The appointment chimes with her previous role as the chief executive of Scottish Business in the Community, a membership organisation that drives companies to adopt and implement socially responsible practices. Prior to that, she had a number of roles in government policy in both the UK and continental Europe.

When she was recruited to the board of Iberdrola five years ago, the odds had seemed to favour other horses who worked alongside her on the ScottishPower board, including Sir Tom Farmer, Lord John Kerr of Kinlochard and Lord Angus Macdonald of Tradeston.
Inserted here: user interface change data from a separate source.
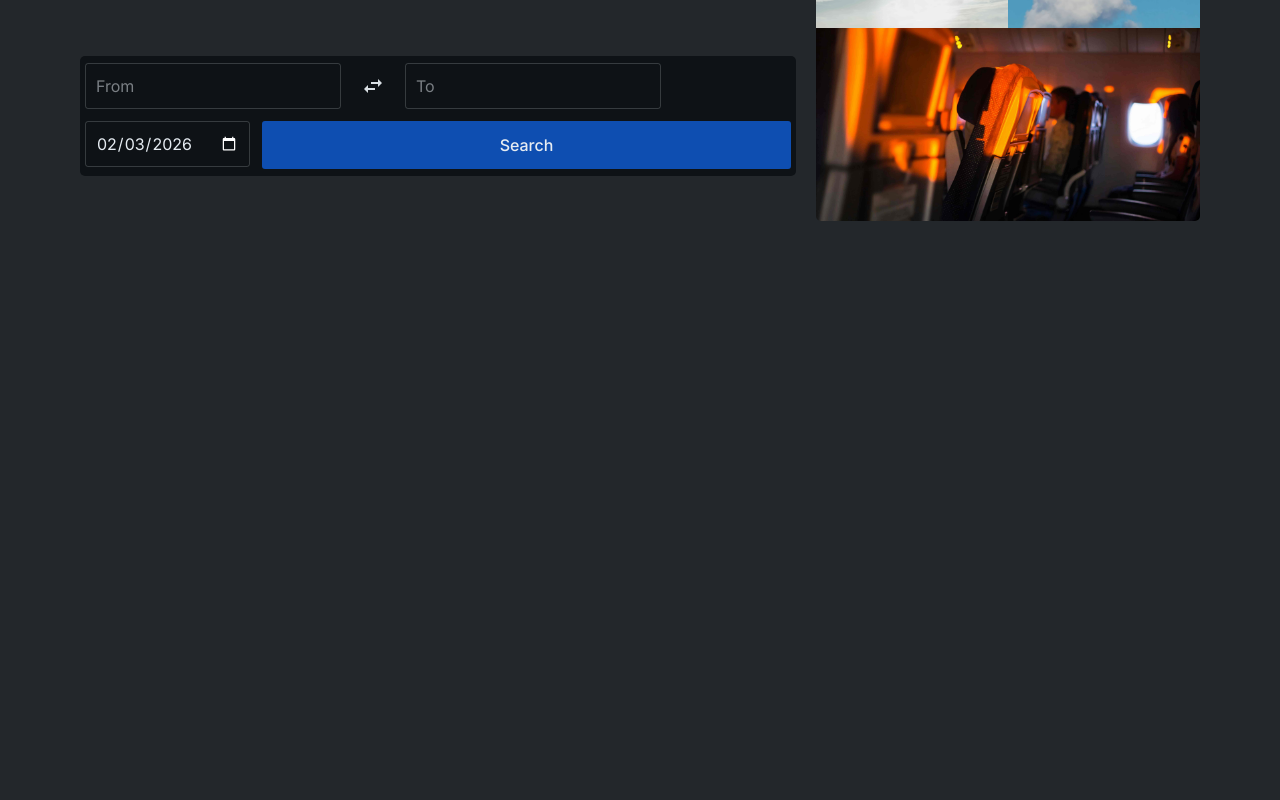
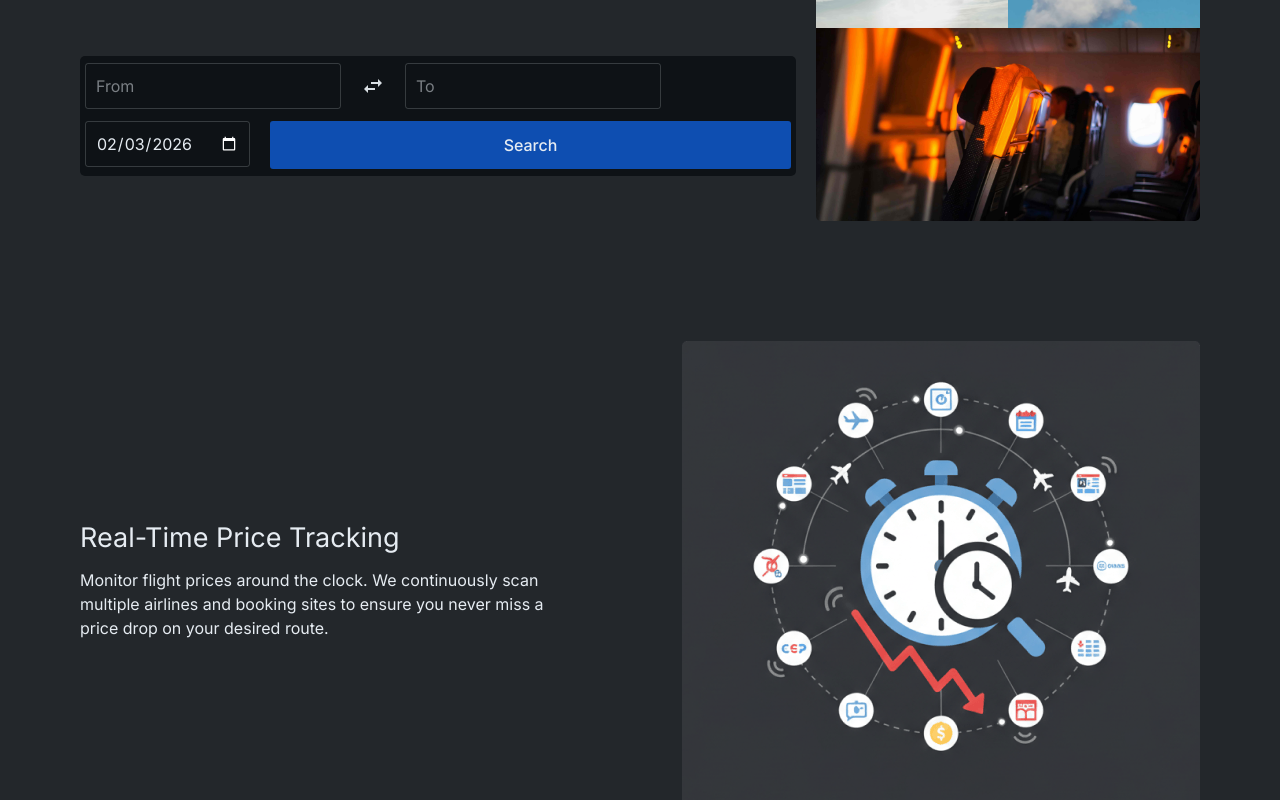
Before and after one commit to Nyima-ui/fairdrop, a Next.js app: page / in a window 1280 px wide. Shown: the part 300-1100 px from the top of the page. Before the commit the page ends 875 px from the top, so only its background shows below. Built offline with nearby package versions, Linux system fonts and the light colour scheme.

Commit message:
create features section

```diff
--- /dev/null
+++ b/app/components/Features.tsx
@@ -0,0 +1,53 @@
+import Image from "next/image";
+
+const features = [
+  {
+    heading: "Real-Time Price Tracking",
+    paragraph:
+      "Monitor flight prices around the clock. We continuously scan multiple airlines and booking sites to ensure you never miss a price drop on your desired route.",
+    image: "/images/feature-1.png",
+    imageAlt:
+      "A conceptual illustration of a clock surrounded by flight and data icons.",
+  },
+  {
+    heading: "Smart Price Alerts",
+    paragraph:
+      "Set your target price and preferred travel dates. We'll notify you via email and SMS the moment we find flights that match your budget, so you can book with confidence.",
+    image: "/images/feature-2.png",
+    imageAlt:
+      "Conceptual graphics showing time tracking, flight alerts, and data monitoring icons.",
+  },
+];
+
+const Features = () => {
+  return (
+    <section aria-labelledby="features-heading">
+      <h2 id="features-heading" className="sr-only">
+        Features
+      </h2>
+      {features.map((item, idx) => (
+        <article
+          key={idx}
+          className={`flex justify-between items-center py-15 gap-10 max-sm:gap-0 ${idx === 1 ? "flex-row-reverse" : ""} max-sm:flex-col`}
+        >
+          <div className="max-w-121.5">
+            <h3 className="text-4xl">{item.heading}</h3>
+            <p className="mt-3.75">{item.paragraph}</p>
+          </div>
+          <div className="w-129.5 max-sm:w-full max-sm:mt-11.25">
+            <Image
+              width={0}
+              height={0}
+              sizes="100vw"
+              style={{ width: "100%", height: "auto" }}
+              src={item.image}
+              alt={item.imageAlt}
+            />
+          </div>
+        </article>
+      ))}
+    </section>
+  );
+};
+
+export default Features;
--- a/app/components/Hero.tsx
+++ b/app/components/Hero.tsx
@@ -24,6 +24,7 @@ const Hero = () => {
           src="/images/airplane-1.jpg"
           alt="Airplane flying above sea"
           className="object-cover max-sm:hidden"
+          preload={true}
         />
         <Image
           width={0}
@@ -33,6 +34,7 @@ const Hero = () => {
           src="/images/airplane.jpg"
           alt="Airplane flying in blue sky"
           className="object-cover max-sm:hidden"
+          preload={true}
         />
         <Image
           width={0}
@@ -42,6 +44,7 @@ const Hero = () => {
           src="/images/in-airplane.jpg"
           alt="Person sitting in airplane"
           className="object-cover max-sm:h-full!"
+          preload={true}
         />
       </figure>
     </section>
@@ -49,88 +52,3 @@ const Hero = () => {
 };
 
 export default Hero;
-
-// <div className="pt-11.25 pb-7.5 sm:flex sm:flex-row-reverse">
-//   <div className="h-45 rounded-lg overflow-hidden">
-//     <div className="hidden sm:block">
-//       <div className="w-[194px]">
-//         <Image
-//           src="/images/airplane-1.jpg"
-//           width={0}
-//           height={0}
-//           sizes="100vw"
-//           style={{ width: "100%", height: "100%" }}
-//           alt=""
-//           className="object-cover"
-//         />
-//       </div>
-//       <div>
-//         <Image
-//           src="/images/in-airplane.jpg"
-//           width={0}
-//           height={0}
-//           sizes="100vw"
-//           style={{ width: "100%", height: "100%" }}
-//           alt=""
-//           className="object-cover"
-//         />
-//       </div>
-//     </div>
-//     <Image
-//       src="/images/in-airplane.jpg"
-//       width={0}
-//       height={0}
-//       sizes="100vw"
-//       style={{ width: "100%", height: "100%" }}
-//       alt=""
-//       className="object-cover"
-//     />
-//   </div>
-//   <div className="mt-11.25">
-//     <h1 className="text-[39px] leading-11.75">
-//       Get best deals on flights tickets
-//     </h1>
-//     <p className="mt-5">
-//       <span className="font-bold">FairDrop</span> allows you to search for flights and setup price
-//       alerts whenever flight prices drop a certain threshold.
-//     </p>
-//   </div>
-// </div>
-
-//   <div className="border ">
-//     <div className="flex gap-5">
-//       <div className="w-50 h-45 overflow-hidden rounded-lg">
-//         <Image
-//           src="/images/airplane-1.jpg"
-//           width={0}
-//           height={0}
-//           sizes="100vw"
-//           style={{ width: "100%", height: "100%" }}
-//           alt=""
-//           className="object-cover"
-//         />
-//       </div>
-//       <div className="w-50 h-45 overflow-hidden rounded-lg">
-//         <Image
-//           src="/images/airplane.jpg"
-//           width={0}
-//           height={0}
-//           sizes="100vw"
-//           style={{ width: "100%", height: "100%" }}
-//           alt=""
-//           className="object-cover"
-//         />
-//       </div>
-//     </div>
-//     <div className="h-45 rounded-lg overflow-hidden mt-5">
-//       <Image
-//         src="/images/in-airplane.jpg"
-//         width={0}
-//         height={0}
-//         sizes="100vw"
-//         style={{ width: "100%", height: "100%" }}
-//         alt=""
-//         className="object-cover"
-//       />
-//     </div>
-//   </div>
--- a/app/components/Search.tsx
+++ b/app/components/Search.tsx
@@ -2,7 +2,11 @@ import Image from "next/image";
 
 const Search = () => {
   return (
-    <form className="flex bg-input-background px-1.25 py-1.75 gap-3 mt-15 rounded-lg w-full flex-wrap">
+    <form
+      role="search"
+      aria-label="Flight search"
+      className="flex bg-input-background px-1.25 py-1.75 gap-3 mt-15 rounded-lg w-full flex-wrap"
+    >
       <div className="flex gap-5">
         <div>
           <label htmlFor="origin" className="sr-only">
@@ -13,27 +17,36 @@ const Search = () => {
             type="text"
             placeholder="From"
             name="origin"
+            required
             className="border border-input-border p-2.5 rounded-sm w-full"
           />
         </div>
 
-        <Image height={24} width={24} src="/icons/back-forth-icon.svg" alt="" />
+        <Image
+          height={24}
+          width={24}
+          src="/icons/back-forth-icon.svg"
+          alt="Swap origin and destination"
+          role="img"
+        />
 
         <div>
           <label htmlFor="destination" className="sr-only">
-            Destination
+            Destination date
           </label>
           <input
             id="destination"
             type="text"
             placeholder="To"
             name="destination"
+            required
             className="border border-input-border p-2.5 rounded-sm w-full"
           />
         </div>
       </div>
 
-      <div>
+      <div className="flex flex-1 gap-5">
+        <div className="max-sm:w-46.25">
           <label htmlFor="departure" className="sr-only">
             Departure
           </label>
@@ -42,6 +55,7 @@ const Search = () => {
             type="date"
             placeholder="Departure"
             name="departure"
+            required
             defaultValue={new Date().toISOString().split("T")[0]}
             className="border border-input-border p-2.5 rounded-sm cursor-pointer date scheme-dark min-w-0 flex-1 w-full"
           />
@@ -53,6 +67,7 @@ const Search = () => {
         >
           Search
         </button>
+      </div>
     </form>
   );
 };
--- a/app/page.tsx
+++ b/app/page.tsx
@@ -1,9 +1,11 @@
+import Features from "./components/Features";
 import Hero from "./components/Hero";
 
 export default function Home() {
   return (
     <div className="min-h-screen">
       <Hero />
+      <Features />
     </div>
   );
 }
```
Also changed, not shown: public/images/feature-1.png (added), public/images/feature-2.png (added). Lines whose indentation alone changed are shown as unchanged.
Barber has “immense regard” for Iberdrola’s chief executive and chairman, Ignacio Galan, who she says is forward thinking in terms of how he builds the board but also with a keen eye the interests of the business.

She said: “He [Galan] got three very experienced executives as non-executive directors, who brought in different aspects to the ScottishPower subsidiary board. And he got an international Spanish-speaking CSR specialist – and female – on the board in Spain. The balance of what he achieved in his appointment was ideal. I was delighted to be appointed. But what for me was more rewarding was being re-elected last year, because that re-election means have made a meaningful contribution to the board.”

Barber dismisses the need for quotas as “artificial”, adding: “I understand there is an impatience – but you need to manage that in a way that totally chimes with what the business requirements are. There aren’t hundreds of people on the board, there are only a small number. So wherever you have got change on the board in terms of composition it needs to be managed in the right way. Iberdrola in seven years now has four women on the board.”

Yet, she is a passionate advocate for the need for improved diversity on boards – whether it is more women, or just others who are not cut from the same corporate cookie cutter.

“Diversity isn’t just a gender issue,” she says. “Traditionally there has been a tendency to recruit from the same mould. That is not just about gender – that is a lot of things.

“For me, diversity in the boardroom is actually about the age spectrum. It is about bringing more women in – but also bringing people with diverse
experience, expertise, career trajectory – that brings a richness into that category.

“The effectiveness of the board is about the diversity and chemistry of those around the board table. That makes for a more-challenging environment. It is much less challenging if everyone looks and thinks the same as you do.

“When you are on a board, what matters is your perspective, your outlook, the hinterland of expertise you bring.

“To be able to effective on the board, you need to bring lots of good business acumen, rigorous independent thinking, sound judgments and a degree of tact and diplomacy.

“Today’s board room isn’t a make bastion of aggression. That is not how business is conducted. It is conducted with robust, intellectual thinking. It is the use of the power influence and persuasion. These are not attributes that are gender specific.”

For Barber, her success is about tenacity. She quotes her family motto: “Good, better, best. Never let it rest. Until your good is better and your better is best”.

As a mother of two young children, aged eight and five, it has also been about choosing to “make it work” for her. She is often up at 5:30am to catch the red eye to Bilbao to attend monthly board meetings. She is of that generation of women who has both a family and a fast-track career.

“A lot of women who are at senior levels never took much time out for their children. And that is a choice. I made that choice. I know other women whose salary went on childcare for a good number of years. That was a choice they wanted to make. These aren’t choices for everyone. I know many women who wouldn’t want my lifestyle.”

For others who wish to follow in her footsteps and build a portfolio career, she advises them to first look at charity boards as a means of getting experience.